Wonga Wonga Vine Pandorea pandorana

By: Michael Fox

Every now and then I come across something really special when doing my bush restoration work. This morning it was coming across this Wonga Wonga Vine Pandorea pandorana covered in hundreds of flowers.

I have been working in the area around this vine for months creating a barrier to stop the spread of Guinea Grass Panicum maximum and remove carpet of huge Asparagus Fern Asparagus aethiopicus. I was in the area only a few days ago and didn’t see any flowers then when I arrived this morning the vine was covered in flowers.

Pandorea pandorana - tree - 24 Sept 2014

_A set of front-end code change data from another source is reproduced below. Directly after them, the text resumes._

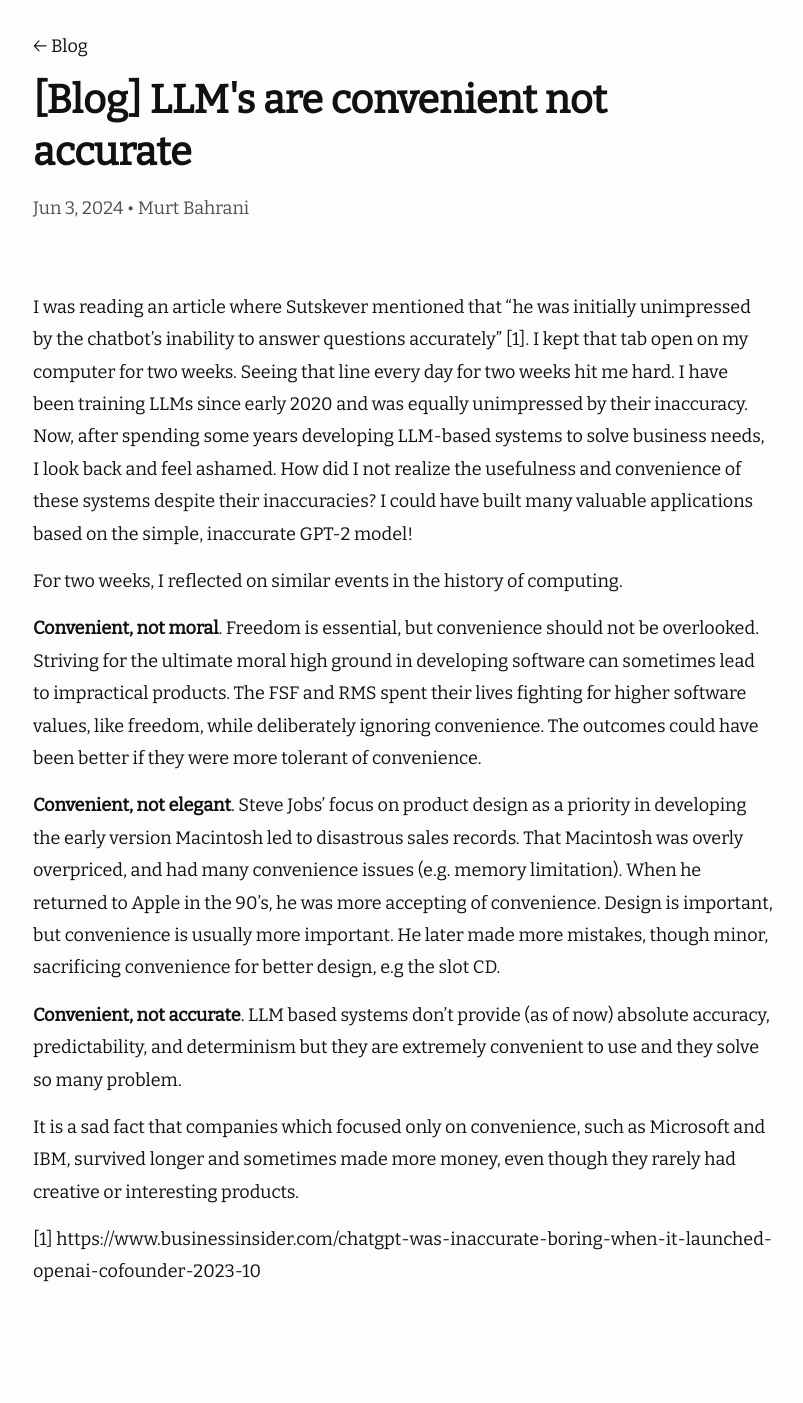
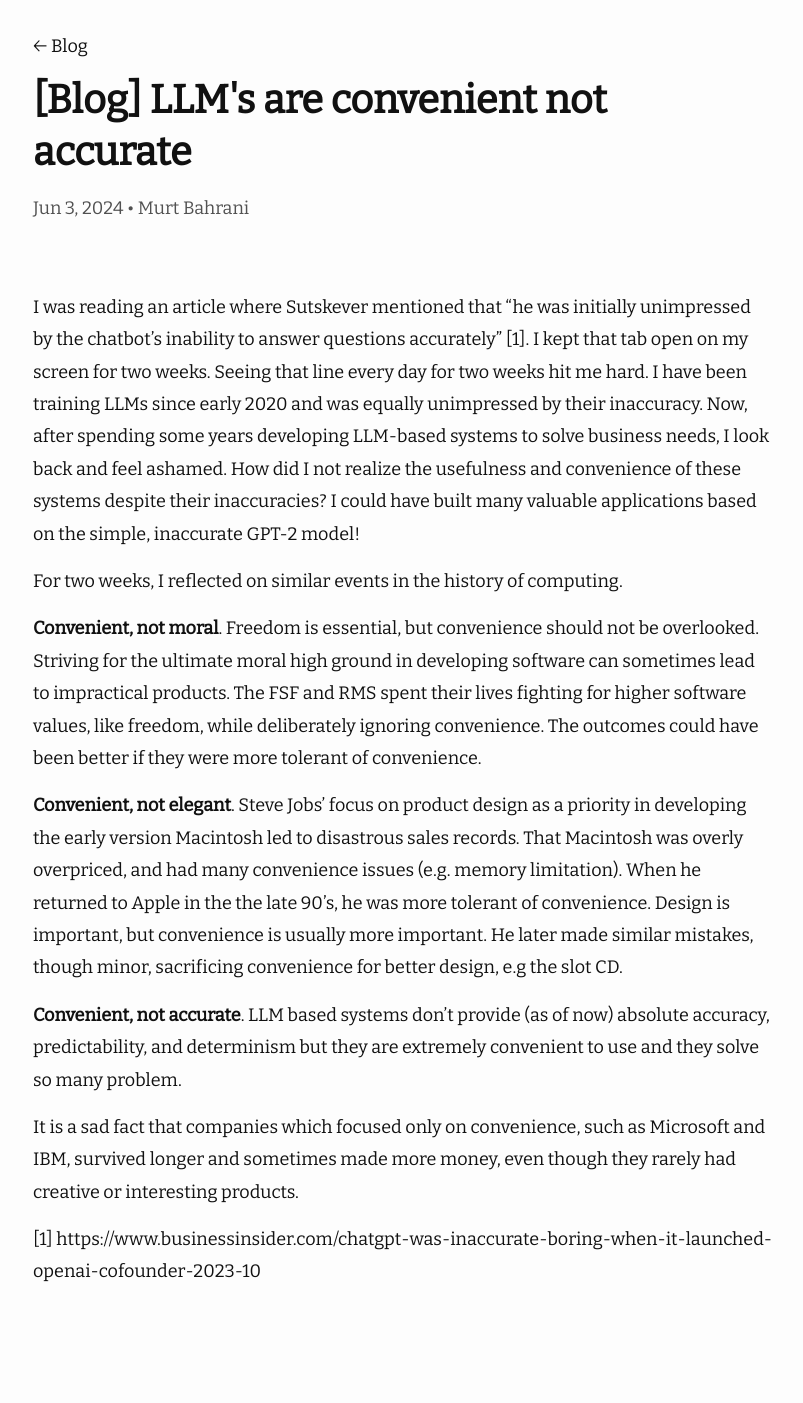
Before and after one commit to murtio/murtio.github.io, a Jekyll site: the page built from _posts/2024-06-03-convenient-not-accurate-llm.md, in a window 1280 px wide. Shown: the whole page, without its empty margins (237-1040 px from the left). Built offline with Jekyll 4.4.1, drawn with Linux system fonts in a browser that asks for light colours; nearby versions of some CDN libraries.

Commit message:
chore: Update blog post content and fix typos

```diff
--- a/_posts/2024-06-03-convenient-not-accurate-llm.md
+++ b/_posts/2024-06-03-convenient-not-accurate-llm.md
@@ -5,13 +5,13 @@ categories: blog
 author: Murt Bahrani
 ---
 
-I was reading an article where Sutskever mentioned that "he was initially unimpressed by the chatbot's inability to answer questions accurately" [1]. I kept that tab open on my computer for two weeks. Seeing that line every day for two weeks hit me hard. I have been training LLMs since early 2020 and was equally unimpressed by their inaccuracy. Now, after spending some years developing LLM-based systems to solve business needs, I look back and feel ashamed. How did I not realize the usefulness and convenience of these systems despite their inaccuracies? I could have built many valuable applications based on the simple, inaccurate GPT-2 model!
+I was reading an article where Sutskever mentioned that "he was initially unimpressed by the chatbot's inability to answer questions accurately" [1]. I kept that tab open on my screen for two weeks. Seeing that line every day for two weeks hit me hard. I have been training LLMs since early 2020 and was equally unimpressed by their inaccuracy. Now, after spending some years developing LLM-based systems to solve business needs, I look back and feel ashamed. How did I not realize the usefulness and convenience of these systems despite their inaccuracies? I could have built many valuable applications based on the simple, inaccurate GPT-2 model!
 
 For two weeks, I reflected on similar events in the history of computing.
 
 **Convenient, not moral**. Freedom is essential, but convenience should not be overlooked. Striving for the ultimate moral high ground in developing software can sometimes lead to impractical products. The FSF and RMS spent their lives fighting for higher software values, like freedom, while deliberately ignoring convenience. The outcomes could have been better if they were more tolerant of convenience.
 
-**Convenient, not elegant**. Steve Jobs' focus on product design as a priority in developing the early version Macintosh led to disastrous sales records. That Macintosh was overly overpriced, and had many convenience issues (e.g. memory limitation). When he returned to Apple in the 90's, he was more accepting of convenience. Design is important, but convenience is usually more important. He later made more mistakes, though minor, sacrificing convenience for better design, e.g the slot CD.
+**Convenient, not elegant**. Steve Jobs' focus on product design as a priority in developing the early version Macintosh led to disastrous sales records. That Macintosh was overly overpriced, and had many convenience issues (e.g. memory limitation). When he returned to Apple in the the late 90's, he was more tolerant of convenience. Design is important, but convenience is usually more important. He later made similar mistakes, though minor, sacrificing convenience for better design, e.g the slot CD.
 
 **Convenient, not accurate**. LLM based systems don't provide (as of now) absolute accuracy, predictability, and determinism but they are extremely convenient to use and they solve so many problem.
 
```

Wonga Wonga Vine covering an old stag

I have seen Wonga Wonga Vine in Toohey Forest around the Nathan Campus but never in Mt Gravatt Conservation Reserve. This exciting find means we have not identified two hundred and seventy-two different native plant species found in this special island of bushland surrounded by the suburban matrix of houses and roads. That means in 66 hectares we have 11% of the total native plant diversity in the whole of the 22 million hectares of Great Britain.

Wonga Wonga Vine is a vigorous twining plant with this patch almost covering a huge old stag (dead tree) creating great habitat for the small forest birds to hide and nest.

Being right in the middle of the area I have been clearing of weeds, this vine will have a great opportunity to spread as part of the natural regeneration that is all ready occurring with Love Flower Pseuderanthemum variable,  Pink Tongues Rostellularia adscendens and Scrambling Lilly Geitonoplesium cymosum returning.